What to Do if You Can’t Pay the IRS

As the April 17th deadline for filing 2017 income tax returns draws near, practitioners may encounter some clients who don't have cash to pay the balance due on their returns. Clients can avoid penalties but not interest if they can get an extension of time to pay from IRS. But such extensions merely postpone the day of reckoning for the period of the extension (generally, six months). This Practice Alert examines ways in which financially distressed clients may be able to defer paying their income taxes, including installment agreements—fees for which are now waived or refunded for certain low-income taxpayers under a recent law change—and offers in compromise with IRS.

Paying in full within 120 days. A taxpayer can pay the full amount owed within 120 days, without having to pay any fee, but interest and any applicable penalties continue to accrue until the tax is paid in full. Taxpayers can use an online payment application (irs.gov/individuals/online-payment-agreement-application) or call IRS at 800-829-1040 (individuals) or 800-829-4933 (businesses).

Installment agreements. Taxpayers unable to pay the full amount owed within 120 days may be able to enter into an installment agreement with IRS to pay the tax. Apply using Form 9465, Installment Agreement Request, and Form 433-F, Collection Information Statement. (irs.gov/individuals/payment-plans-installment-agreements)

There are different rules for taxpayers who owe $10,000 or less, and for taxpayers who owe $50,000 or less.

Taxpayers are eligible for a guaranteed installment agreement—in other words, IRS is required to enter into the agreement—if the aggregate amount of the liability (determined without regard to interest, penalties, additions to the tax, and additional amounts) is not more than $10,000 and:

  • During the past five tax years, the taxpayer (and spouse if filing a joint return) have timely filed all income tax returns and paid any income tax due, and have not entered into an installment agreement for payment of income tax;
  • The taxpayer agrees to pay the full amount owed within three years and to comply with all Code provisions while the agreement is in effect; and
  • The taxpayer is financially unable to pay the liability in full when due and submits information that IRS may require to make this determination (i.e., a financial statement). (Code Sec. 6159(c)(2); Reg. § 301.6159-1(c)(1))

Fees Involved With Installment Agreements

The following fees currently apply to installment agreements, except for low-income taxpayers:

  • $225 for regular installment agreements, where a taxpayer contacts IRS in person, by phone, or by mail and sets up an agreement to make manual payments over a period of time either by any electronic method other than direct debit, such as direct pay or debit/credit card, or by check or money order. (Reg. § 300.1(b))
  • $107 for direct debit installment agreements, where a taxpayer contacts IRS by phone or mail and sets up an agreement to make automatic payments over a period of time through a direct debit from a bank account. (Reg. § 300.1(b)(1))
  • $149 for online payment agreements, where a taxpayer sets up an installment agreement Online Payment Agreement application on irs.gov and agrees to make manual payments over a period of time by any electronic method other than direct debit, such as direct pay or debit/credit card, or by check or money order. (Reg. § 300.1(b)(2))
  • $31 for direct debit online payment agreements, where a taxpayer sets up an installment agreement Online Payment Agreement application on irs.gov and agrees to make automatic payments over a period of time through a direct debit from a bank account. (Reg. § 300.1(b)(2))

The first three fees above are reduced to $43 for certain qualifying low-income taxpayers, and under a recent law change made by the Bipartisan Budget Act of 2018 (P.L. 115-123, 2/9/2018), no user fee is imposed where the low-income taxpayer enters into an installment agreement under which the taxpayer agrees to make electronic debit installment payments through a debit account.

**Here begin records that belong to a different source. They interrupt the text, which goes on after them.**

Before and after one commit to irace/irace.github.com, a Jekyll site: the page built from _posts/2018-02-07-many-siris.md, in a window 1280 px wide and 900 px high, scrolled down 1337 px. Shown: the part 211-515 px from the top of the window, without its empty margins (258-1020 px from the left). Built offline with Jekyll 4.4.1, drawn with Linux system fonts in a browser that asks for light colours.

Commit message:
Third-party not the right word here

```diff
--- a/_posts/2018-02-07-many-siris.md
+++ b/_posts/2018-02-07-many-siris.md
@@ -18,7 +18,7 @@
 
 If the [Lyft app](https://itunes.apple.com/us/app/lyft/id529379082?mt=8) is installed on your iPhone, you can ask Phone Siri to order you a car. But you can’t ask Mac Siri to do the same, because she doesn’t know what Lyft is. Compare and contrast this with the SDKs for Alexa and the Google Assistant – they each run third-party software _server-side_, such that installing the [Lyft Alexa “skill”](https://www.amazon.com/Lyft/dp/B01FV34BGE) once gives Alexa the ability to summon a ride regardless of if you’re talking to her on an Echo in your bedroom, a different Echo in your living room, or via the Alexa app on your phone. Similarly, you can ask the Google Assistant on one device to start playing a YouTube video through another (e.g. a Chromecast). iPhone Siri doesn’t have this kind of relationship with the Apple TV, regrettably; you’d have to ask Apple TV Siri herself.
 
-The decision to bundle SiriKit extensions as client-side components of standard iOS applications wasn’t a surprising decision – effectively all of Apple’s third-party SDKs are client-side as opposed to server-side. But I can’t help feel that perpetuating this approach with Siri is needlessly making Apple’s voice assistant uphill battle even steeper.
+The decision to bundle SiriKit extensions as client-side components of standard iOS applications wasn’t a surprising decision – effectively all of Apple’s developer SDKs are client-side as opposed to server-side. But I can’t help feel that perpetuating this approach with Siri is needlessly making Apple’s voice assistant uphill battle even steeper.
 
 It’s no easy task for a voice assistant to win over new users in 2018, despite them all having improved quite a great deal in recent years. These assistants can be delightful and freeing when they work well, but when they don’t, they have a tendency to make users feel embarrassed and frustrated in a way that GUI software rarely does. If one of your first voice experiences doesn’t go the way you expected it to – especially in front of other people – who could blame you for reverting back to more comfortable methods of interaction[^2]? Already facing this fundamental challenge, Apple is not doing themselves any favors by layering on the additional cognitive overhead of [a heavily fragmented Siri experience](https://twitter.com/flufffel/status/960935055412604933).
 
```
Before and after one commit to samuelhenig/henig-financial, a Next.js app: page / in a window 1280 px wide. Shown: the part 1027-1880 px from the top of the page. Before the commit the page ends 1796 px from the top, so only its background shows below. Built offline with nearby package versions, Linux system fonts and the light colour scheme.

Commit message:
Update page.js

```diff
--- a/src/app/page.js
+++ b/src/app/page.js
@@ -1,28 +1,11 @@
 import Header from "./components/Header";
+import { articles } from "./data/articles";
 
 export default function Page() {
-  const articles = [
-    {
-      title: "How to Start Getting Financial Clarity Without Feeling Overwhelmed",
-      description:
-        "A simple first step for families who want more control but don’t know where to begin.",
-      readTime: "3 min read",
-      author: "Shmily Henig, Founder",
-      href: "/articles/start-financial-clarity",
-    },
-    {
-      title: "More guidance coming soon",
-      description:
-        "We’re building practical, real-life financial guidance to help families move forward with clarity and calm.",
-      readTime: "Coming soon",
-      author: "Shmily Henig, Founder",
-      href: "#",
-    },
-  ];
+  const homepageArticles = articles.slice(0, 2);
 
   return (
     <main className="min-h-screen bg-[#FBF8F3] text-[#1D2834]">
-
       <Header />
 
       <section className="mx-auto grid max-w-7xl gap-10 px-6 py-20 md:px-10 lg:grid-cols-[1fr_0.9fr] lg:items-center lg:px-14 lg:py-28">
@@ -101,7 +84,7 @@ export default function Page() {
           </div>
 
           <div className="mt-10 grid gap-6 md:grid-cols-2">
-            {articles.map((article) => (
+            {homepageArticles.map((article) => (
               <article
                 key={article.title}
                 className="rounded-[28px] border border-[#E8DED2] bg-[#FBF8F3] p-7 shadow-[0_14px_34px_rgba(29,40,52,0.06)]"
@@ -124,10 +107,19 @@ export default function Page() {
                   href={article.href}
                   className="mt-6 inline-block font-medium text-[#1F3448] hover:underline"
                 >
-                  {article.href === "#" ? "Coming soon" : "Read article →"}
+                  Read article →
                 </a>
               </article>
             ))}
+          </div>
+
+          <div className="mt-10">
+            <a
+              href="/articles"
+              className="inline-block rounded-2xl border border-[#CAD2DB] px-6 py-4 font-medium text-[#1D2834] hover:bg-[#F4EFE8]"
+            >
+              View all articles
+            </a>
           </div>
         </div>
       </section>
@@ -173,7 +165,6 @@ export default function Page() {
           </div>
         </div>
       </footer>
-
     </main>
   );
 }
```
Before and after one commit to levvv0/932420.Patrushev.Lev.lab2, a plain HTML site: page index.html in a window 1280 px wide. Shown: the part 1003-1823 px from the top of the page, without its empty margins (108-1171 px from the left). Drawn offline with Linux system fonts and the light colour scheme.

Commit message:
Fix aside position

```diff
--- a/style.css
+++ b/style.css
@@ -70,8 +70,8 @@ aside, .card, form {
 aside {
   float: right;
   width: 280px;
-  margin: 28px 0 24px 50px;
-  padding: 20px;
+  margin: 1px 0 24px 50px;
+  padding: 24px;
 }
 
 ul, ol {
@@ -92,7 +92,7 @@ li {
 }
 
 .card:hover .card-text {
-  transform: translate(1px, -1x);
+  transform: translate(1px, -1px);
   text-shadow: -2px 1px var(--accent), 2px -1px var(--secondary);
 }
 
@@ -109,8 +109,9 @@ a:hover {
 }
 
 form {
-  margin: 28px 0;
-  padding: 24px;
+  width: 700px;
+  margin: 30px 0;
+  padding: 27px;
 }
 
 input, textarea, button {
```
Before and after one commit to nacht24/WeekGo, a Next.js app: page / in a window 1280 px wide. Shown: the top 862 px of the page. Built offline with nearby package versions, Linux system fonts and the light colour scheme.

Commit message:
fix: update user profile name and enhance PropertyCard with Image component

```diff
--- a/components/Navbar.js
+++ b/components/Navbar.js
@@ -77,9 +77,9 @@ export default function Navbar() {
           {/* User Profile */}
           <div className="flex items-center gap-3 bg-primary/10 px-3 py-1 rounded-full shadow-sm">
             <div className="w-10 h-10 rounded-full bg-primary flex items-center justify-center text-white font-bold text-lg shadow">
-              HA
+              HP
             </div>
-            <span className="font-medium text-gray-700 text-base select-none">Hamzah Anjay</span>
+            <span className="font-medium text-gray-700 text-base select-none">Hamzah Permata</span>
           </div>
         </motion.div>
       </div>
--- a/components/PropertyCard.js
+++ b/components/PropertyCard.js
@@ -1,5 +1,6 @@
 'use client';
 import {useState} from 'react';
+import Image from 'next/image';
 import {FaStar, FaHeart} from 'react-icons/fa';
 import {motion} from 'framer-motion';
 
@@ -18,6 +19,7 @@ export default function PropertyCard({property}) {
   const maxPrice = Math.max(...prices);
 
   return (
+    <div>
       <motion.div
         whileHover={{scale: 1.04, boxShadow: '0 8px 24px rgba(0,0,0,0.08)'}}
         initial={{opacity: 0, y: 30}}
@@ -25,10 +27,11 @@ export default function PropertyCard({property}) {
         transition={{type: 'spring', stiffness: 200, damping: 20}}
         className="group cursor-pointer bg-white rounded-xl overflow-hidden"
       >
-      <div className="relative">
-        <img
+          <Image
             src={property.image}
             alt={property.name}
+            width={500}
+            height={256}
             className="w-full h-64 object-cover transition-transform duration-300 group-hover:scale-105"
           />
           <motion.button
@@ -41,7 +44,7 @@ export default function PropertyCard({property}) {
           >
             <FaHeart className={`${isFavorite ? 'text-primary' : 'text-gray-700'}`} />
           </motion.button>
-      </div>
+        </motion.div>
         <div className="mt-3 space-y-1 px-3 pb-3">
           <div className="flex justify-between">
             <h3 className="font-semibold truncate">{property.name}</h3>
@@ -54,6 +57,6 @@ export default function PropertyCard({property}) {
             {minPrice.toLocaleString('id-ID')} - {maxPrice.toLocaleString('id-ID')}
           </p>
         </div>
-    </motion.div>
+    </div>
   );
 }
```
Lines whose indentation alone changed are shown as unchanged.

For low-income taxpayers who are unable to agree to make such electronic payment, the user fee applies, but will be reimbursed upon completion of the installment agreement. (Code Sec. 6159(f))

Offer in Compromise

An Offer in Compromise is an agreement between a taxpayer and IRS that settles the taxpayer's tax liabilities for less than the full amount owed. Taxpayers who can fully pay the liabilities through an installment agreement or other means, won't qualify for an OIC in most cases. IRS says that to qualify for an OIC, the taxpayer must have filed all tax returns, made all required estimated tax payments for the current year, and made all required federal tax deposits for the current quarter if the taxpayer is a business owner with employees. (irs.gov/taxtopics/tc204.html)